(Records from a data source)

◆ ◆ ◆ ◆ ◆ ◆ ◆

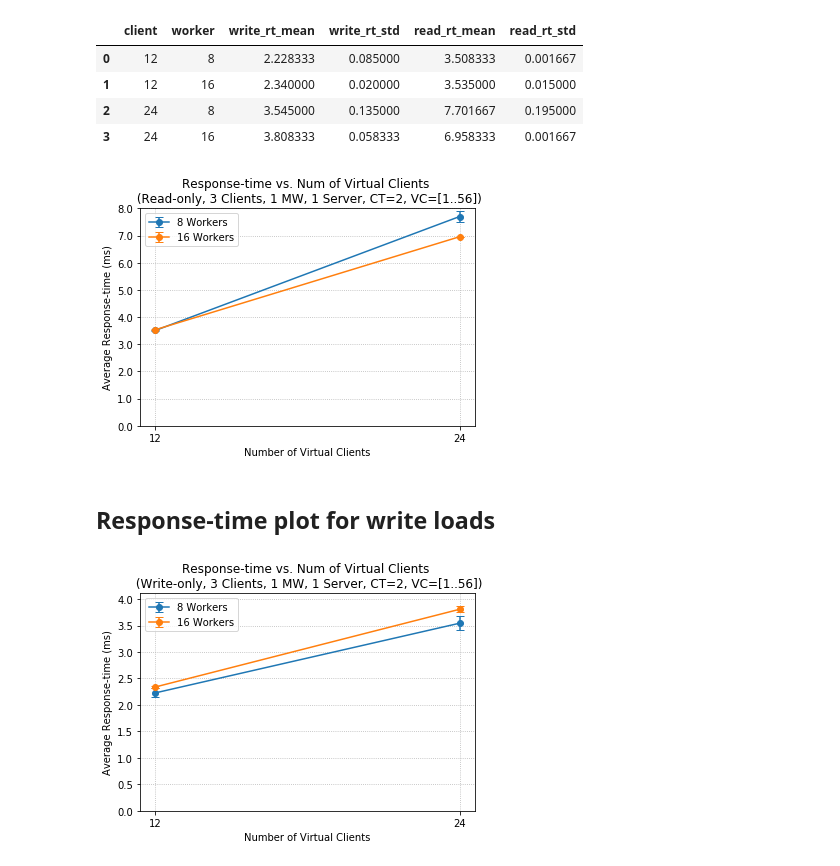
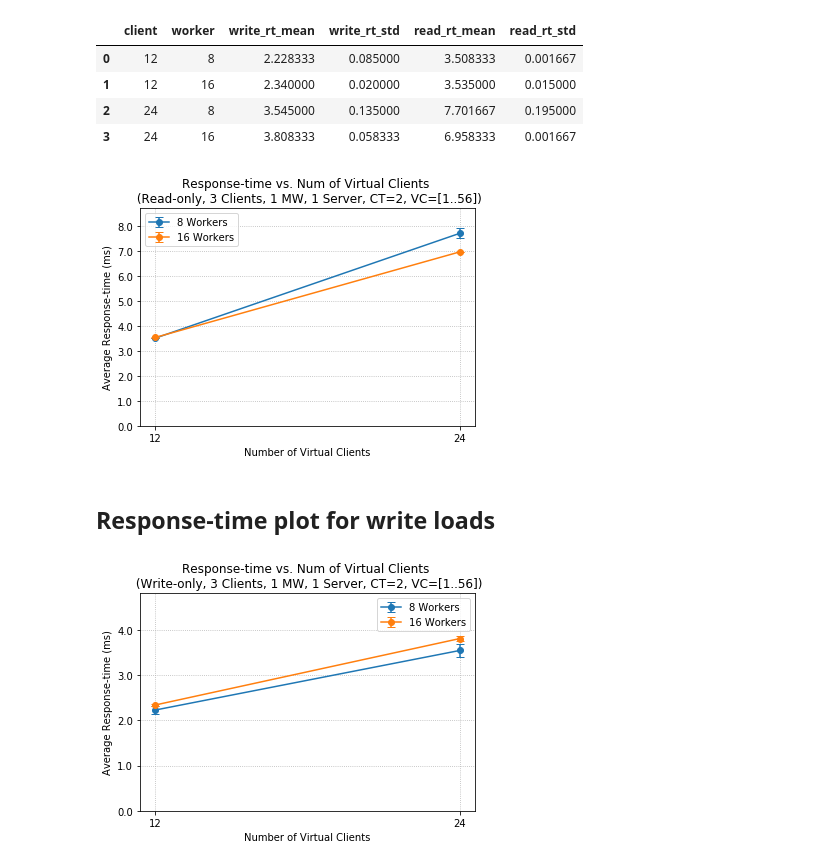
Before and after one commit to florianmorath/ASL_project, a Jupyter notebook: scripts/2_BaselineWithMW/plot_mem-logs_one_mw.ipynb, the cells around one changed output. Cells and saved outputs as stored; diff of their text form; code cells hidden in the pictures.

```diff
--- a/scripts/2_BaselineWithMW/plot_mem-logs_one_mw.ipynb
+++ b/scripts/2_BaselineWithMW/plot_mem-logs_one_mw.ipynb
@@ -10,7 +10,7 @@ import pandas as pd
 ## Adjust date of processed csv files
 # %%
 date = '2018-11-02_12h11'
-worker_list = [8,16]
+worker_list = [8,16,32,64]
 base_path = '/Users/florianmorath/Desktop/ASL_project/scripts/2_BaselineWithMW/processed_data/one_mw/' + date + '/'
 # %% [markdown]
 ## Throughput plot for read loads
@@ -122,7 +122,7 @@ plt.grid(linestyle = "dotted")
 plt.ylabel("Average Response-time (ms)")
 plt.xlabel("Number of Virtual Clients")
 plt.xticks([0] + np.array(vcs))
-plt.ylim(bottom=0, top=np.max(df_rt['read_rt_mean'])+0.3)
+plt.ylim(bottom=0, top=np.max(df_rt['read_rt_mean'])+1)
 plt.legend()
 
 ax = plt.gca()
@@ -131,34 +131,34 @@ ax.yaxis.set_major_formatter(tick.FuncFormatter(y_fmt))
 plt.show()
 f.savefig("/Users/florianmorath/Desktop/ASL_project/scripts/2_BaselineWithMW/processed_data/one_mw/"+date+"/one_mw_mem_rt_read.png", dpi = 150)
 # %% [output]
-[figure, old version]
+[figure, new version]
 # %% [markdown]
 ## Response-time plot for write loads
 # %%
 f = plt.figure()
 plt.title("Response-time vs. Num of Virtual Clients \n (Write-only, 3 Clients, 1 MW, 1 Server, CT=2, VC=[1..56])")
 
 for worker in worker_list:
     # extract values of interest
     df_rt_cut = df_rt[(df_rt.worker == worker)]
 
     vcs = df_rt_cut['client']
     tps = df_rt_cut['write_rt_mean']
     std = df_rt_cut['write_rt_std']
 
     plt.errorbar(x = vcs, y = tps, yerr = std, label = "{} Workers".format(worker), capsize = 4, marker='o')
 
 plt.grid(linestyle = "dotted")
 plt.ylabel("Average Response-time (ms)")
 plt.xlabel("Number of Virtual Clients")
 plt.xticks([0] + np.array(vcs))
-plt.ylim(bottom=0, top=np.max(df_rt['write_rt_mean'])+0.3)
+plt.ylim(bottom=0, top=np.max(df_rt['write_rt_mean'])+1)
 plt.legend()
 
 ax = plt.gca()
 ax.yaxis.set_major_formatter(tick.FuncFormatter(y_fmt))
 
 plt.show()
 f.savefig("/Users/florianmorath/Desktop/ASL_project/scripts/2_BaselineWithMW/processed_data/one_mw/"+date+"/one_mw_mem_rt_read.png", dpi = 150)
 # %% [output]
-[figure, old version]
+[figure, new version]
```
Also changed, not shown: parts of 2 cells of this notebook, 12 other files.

◆ ◆ ◆ ◆ ◆ ◆ ◆

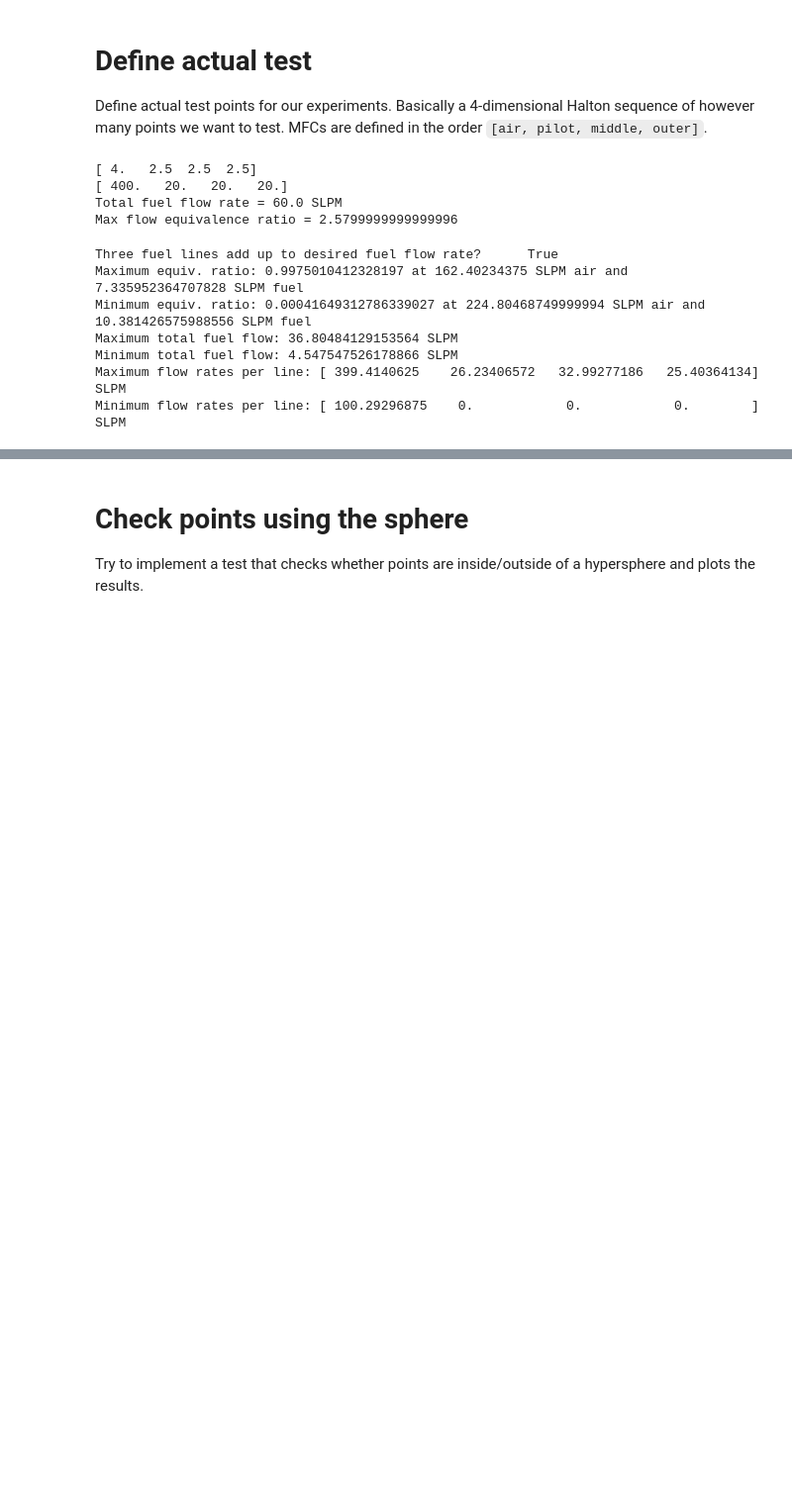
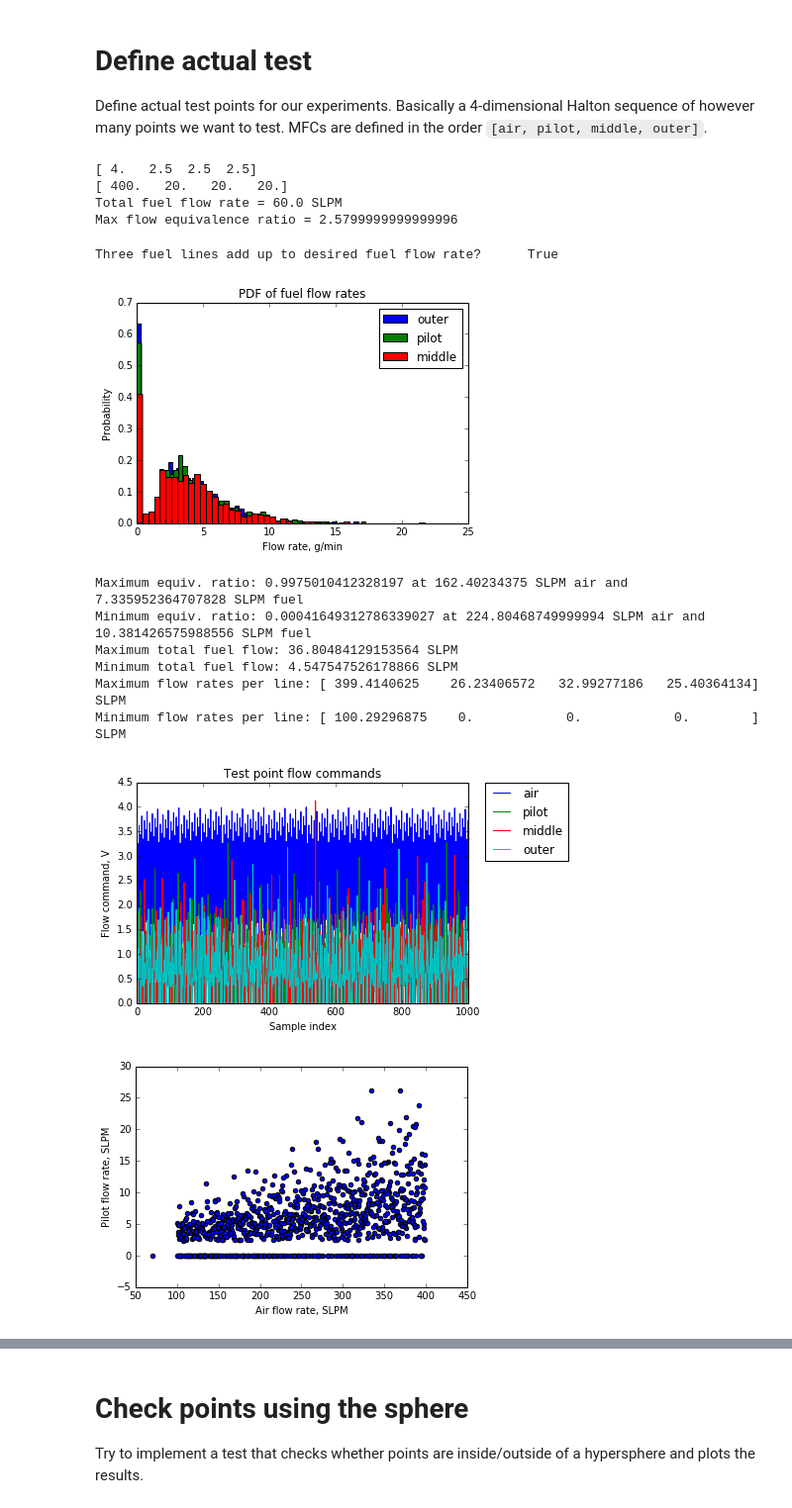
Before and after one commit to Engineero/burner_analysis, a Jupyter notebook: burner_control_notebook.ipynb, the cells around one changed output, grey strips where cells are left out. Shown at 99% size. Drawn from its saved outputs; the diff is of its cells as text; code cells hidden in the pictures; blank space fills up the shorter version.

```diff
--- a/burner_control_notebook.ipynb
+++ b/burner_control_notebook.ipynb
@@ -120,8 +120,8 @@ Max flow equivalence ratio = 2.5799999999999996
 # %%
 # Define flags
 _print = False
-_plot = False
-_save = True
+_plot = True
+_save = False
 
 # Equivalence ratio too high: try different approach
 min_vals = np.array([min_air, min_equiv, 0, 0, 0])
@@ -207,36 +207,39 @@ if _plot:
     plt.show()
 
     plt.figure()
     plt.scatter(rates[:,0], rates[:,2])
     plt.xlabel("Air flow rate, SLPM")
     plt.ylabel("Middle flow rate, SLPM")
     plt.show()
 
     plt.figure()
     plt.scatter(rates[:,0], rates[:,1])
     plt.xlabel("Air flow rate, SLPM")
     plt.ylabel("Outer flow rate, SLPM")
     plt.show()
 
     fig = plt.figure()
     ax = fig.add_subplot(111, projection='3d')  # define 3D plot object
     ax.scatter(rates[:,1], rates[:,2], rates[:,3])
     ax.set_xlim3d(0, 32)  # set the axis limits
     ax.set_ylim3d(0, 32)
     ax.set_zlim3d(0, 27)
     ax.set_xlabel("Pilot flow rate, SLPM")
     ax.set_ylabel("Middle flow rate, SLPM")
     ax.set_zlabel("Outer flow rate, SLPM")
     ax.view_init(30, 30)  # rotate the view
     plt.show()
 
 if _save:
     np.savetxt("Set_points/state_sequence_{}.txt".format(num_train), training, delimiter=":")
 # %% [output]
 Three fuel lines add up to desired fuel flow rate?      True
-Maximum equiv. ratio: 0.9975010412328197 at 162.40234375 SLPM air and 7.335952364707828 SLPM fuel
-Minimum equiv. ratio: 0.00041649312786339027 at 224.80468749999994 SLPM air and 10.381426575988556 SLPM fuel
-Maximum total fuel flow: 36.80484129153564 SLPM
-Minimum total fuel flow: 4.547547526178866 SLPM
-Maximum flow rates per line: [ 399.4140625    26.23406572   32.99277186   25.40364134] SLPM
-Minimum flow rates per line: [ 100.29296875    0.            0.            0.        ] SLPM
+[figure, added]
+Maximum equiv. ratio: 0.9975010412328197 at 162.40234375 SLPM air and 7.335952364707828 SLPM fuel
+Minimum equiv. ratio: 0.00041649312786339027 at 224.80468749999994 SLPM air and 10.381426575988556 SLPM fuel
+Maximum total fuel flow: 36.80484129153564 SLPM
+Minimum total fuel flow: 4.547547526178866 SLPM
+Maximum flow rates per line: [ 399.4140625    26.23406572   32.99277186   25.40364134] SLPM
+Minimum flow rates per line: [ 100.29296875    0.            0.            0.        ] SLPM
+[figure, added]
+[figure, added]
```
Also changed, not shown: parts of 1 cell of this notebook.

◆ ◆ ◆ ◆ ◆ ◆ ◆

**What the exercise asks:**
Examine the entries and say how many of their lines hold the word "Maximum". No other words should accompany the number.

**Reply to the exercise:**
6